MATERIAL PROVIDED START

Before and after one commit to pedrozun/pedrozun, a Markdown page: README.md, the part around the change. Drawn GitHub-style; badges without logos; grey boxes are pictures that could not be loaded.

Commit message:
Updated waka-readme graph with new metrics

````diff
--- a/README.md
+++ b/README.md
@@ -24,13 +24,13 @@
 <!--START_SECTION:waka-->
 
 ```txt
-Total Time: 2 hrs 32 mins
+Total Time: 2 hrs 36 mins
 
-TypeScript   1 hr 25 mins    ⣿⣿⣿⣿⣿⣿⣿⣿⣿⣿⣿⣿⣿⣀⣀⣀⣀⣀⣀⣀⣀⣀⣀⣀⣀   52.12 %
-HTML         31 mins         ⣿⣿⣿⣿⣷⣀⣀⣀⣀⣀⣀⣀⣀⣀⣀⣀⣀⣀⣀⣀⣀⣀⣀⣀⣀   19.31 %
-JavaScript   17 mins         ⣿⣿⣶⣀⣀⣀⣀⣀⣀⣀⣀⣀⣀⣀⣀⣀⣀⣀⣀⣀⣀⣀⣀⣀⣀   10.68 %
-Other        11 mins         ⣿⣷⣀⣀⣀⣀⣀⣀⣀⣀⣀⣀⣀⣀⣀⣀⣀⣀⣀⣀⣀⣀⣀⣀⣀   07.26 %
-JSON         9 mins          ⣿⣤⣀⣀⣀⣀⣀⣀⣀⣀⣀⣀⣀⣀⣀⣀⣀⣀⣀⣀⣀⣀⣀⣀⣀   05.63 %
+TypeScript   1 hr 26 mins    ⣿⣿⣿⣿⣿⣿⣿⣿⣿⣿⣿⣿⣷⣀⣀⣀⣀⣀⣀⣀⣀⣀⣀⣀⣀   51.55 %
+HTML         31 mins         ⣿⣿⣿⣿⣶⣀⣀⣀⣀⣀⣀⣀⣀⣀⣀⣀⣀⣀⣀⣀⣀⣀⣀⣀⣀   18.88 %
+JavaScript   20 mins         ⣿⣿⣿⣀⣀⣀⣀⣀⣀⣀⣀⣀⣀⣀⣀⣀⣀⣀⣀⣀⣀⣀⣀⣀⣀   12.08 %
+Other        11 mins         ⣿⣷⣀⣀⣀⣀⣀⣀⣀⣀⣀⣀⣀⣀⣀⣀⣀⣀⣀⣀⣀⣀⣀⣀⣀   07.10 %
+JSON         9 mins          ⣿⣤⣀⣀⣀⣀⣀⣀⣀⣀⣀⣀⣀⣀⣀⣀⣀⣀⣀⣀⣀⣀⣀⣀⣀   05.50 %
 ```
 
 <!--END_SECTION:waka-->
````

MATERIAL PROVIDED END
MATERIAL PROVIDED START

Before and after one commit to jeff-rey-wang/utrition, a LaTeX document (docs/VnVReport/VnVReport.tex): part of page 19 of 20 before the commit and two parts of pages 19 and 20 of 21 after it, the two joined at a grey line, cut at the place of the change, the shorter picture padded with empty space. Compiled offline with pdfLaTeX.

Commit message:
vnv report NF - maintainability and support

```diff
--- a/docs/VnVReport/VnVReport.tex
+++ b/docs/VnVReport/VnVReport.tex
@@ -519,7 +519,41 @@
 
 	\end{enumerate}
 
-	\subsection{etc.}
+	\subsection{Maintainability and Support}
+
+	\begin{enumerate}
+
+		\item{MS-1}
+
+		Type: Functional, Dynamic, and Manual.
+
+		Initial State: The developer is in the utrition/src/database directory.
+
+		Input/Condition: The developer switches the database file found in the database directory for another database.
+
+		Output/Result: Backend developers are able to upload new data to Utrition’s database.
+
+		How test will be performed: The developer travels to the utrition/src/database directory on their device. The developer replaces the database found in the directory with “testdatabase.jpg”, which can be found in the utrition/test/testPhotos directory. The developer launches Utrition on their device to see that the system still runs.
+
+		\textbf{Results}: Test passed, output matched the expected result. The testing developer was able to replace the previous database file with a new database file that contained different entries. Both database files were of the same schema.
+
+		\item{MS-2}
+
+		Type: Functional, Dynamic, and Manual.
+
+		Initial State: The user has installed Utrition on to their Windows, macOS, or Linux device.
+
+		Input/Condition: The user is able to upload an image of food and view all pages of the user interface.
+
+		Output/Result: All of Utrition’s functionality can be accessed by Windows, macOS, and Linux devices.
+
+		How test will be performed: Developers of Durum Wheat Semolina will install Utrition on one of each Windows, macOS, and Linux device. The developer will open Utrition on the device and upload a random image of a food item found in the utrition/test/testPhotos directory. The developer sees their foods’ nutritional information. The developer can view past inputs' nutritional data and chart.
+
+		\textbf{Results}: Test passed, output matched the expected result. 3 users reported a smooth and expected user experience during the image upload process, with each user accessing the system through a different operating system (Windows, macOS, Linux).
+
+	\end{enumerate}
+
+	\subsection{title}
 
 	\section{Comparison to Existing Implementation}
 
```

MATERIAL PROVIDED END

WORK ORDER
Scan the material above for lines holding the string "database" and copy those lines.

REPLY TO THE TASK
+		Initial State: The developer is in the utrition/src/database directory.
+		Input/Condition: The developer switches the database file found in the database directory for another database.
+		Output/Result: Backend developers are able to upload new data to Utrition’s database.
+		How test will be performed: The developer travels to the utrition/src/database directory on their device. The developer replaces the database found in the directory with “testdatabase.jpg”, which can be found in the utrition/test/testPhotos directory. The developer launches Utrition on their device to see that the system still runs.
+		\textbf{Results}: Test passed, output matched the expected result. The testing developer was able to replace the previous database file with a new database file that contained different entries. Both database files were of the same schema.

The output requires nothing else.